INDUCTION OF LENS REGENERATION

  1. Top of page
  2. Abstract
  3. INTRODUCTION
  4. WHY STUDY THE LENS?
  5. PROCESS OF LENS REGENERATION
  6. CLASSICAL APPROACHES
  7. MODERN APPROACH
  8. STEM CELLS
  9. INDUCTION OF LENS REGENERATION
  10. Acknowledgements
  11. LITERATURE CITED

It has been clearly established that in vivo lens regeneration in urodele amphibians comes from the dorsal iris only. One of the most exciting prospects in studying lens regeneration is inducing it from the incompetent ventral iris. Treatment with the potent carcinogen MNNG (methyl-nitro-nitrosoguanidine) has shown that such induction is possible. MNNG was added to regenerating eyes and the result was ectopic lenses from the ventral iris (Eguchi and Watanabe, 1973). This was also done on cultured ventral irises in vitro that were treated with the carcinogen and implanted back into a lentectomized eye. Some of the implants produced a lens in this study as well (Eguchi and Watanabe, 1973). While the mechanism is still unknown, it was suggested in that study that MNNG altered the cell surface properties of the ventral PECs. However, this has not been documented. Nevertheless, these experiments clearly show that induction is possible and remains one of the greatest challenges in the field.

LITERATURE CITED
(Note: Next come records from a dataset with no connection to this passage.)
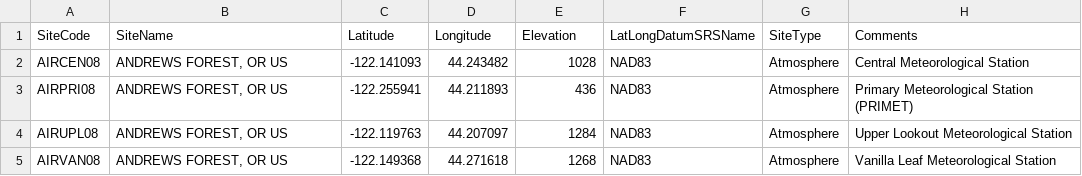
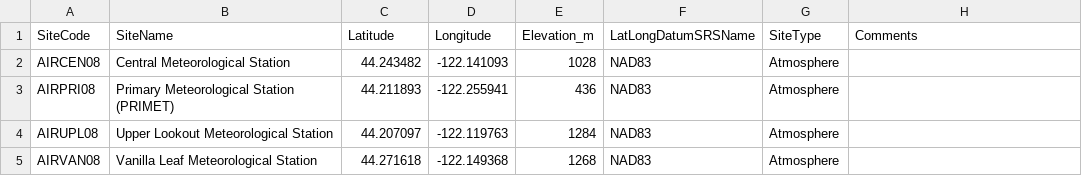
Before and after one commit to lter/Clim-HydroDB-2.0, a CSV file: AND/AND3222/odm_tables/Sites.csv, drawn as a sheet.

Commit message:
fix some AND issues
Fixed everything except missing data values table and incorrect QC levels.

```diff
--- a/AND/AND3222/odm_tables/Sites.csv
+++ b/AND/AND3222/odm_tables/Sites.csv
@@ -1,5 +1,5 @@
-SiteCode,SiteName,Latitude,Longitude,Elevation,LatLongDatumSRSName,SiteType,Comments
-AIRCEN08,"ANDREWS FOREST, OR US",-122.141093,44.243482,1028,NAD83,Atmosphere,Central Meteorological Station
-AIRPRI08,"ANDREWS FOREST, OR US",-122.255941,44.211893,436,NAD83,Atmosphere,Primary Meteorological Station (PRIMET)
-AIRUPL08,"ANDREWS FOREST, OR US",-122.119763,44.207097,1284,NAD83,Atmosphere,Upper Lookout Meteorological Station
-AIRVAN08,"ANDREWS FOREST, OR US",-122.149368,44.271618,1268,NAD83,Atmosphere,Vanilla Leaf Meteorological Station
+SiteCode,SiteName,Latitude,Longitude,Elevation_m,LatLongDatumSRSName,SiteType,Comments
+AIRCEN08,Central Meteorological Station,44.243482,-122.141093,1028,NAD83,Atmosphere,
+AIRPRI08,Primary Meteorological Station (PRIMET),44.211893,-122.255941,436,NAD83,Atmosphere,
+AIRUPL08,Upper Lookout Meteorological Station,44.207097,-122.119763,1284,NAD83,Atmosphere,
+AIRVAN08,Vanilla Leaf Meteorological Station,44.271618,-122.149368,1268,NAD83,Atmosphere,
```
Also changed, not shown: AND/AND3222/odm_tables/Variables.csv, 3 other files.
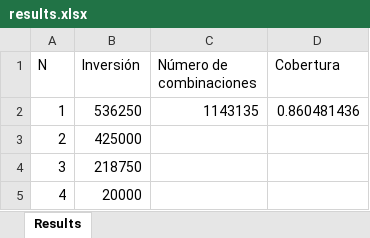
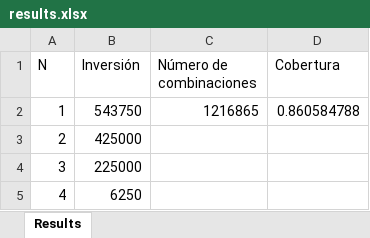
Before and after one commit to algalian/optimizer, an Excel workbook: results.xlsx, sheet Results, drawn as a sheet; values as stored, in another font and other column widths than the file's, no borders; the diff names each change by its address in the sheet, - before the commit and + after, or states it on an @@ line.

```diff
--- a/results.xlsx (sheet Results)
+++ b/results.xlsx (sheet Results)
-B2 (Inversión): 536250
+B2 (Inversión): 543750
-C2 (Número de combinaciones): 1143135
+C2 (Número de combinaciones): 1216865
-D2 (Cobertura): 0.860481436
+D2 (Cobertura): 0.860584788
-B4 (Inversión): 218750
+B4 (Inversión): 225000
-B5 (Inversión): 20000
+B5 (Inversión): 6250
```
Also changed, not shown: 3 other files.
  1. Top of page
  2. Abstract
  3. INTRODUCTION
  4. WHY STUDY THE LENS?
  5. PROCESS OF LENS REGENERATION
  6. CLASSICAL APPROACHES
  7. MODERN APPROACH
  8. STEM CELLS
  9. INDUCTION OF LENS REGENERATION
  10. Acknowledgements
  11. LITERATURE CITED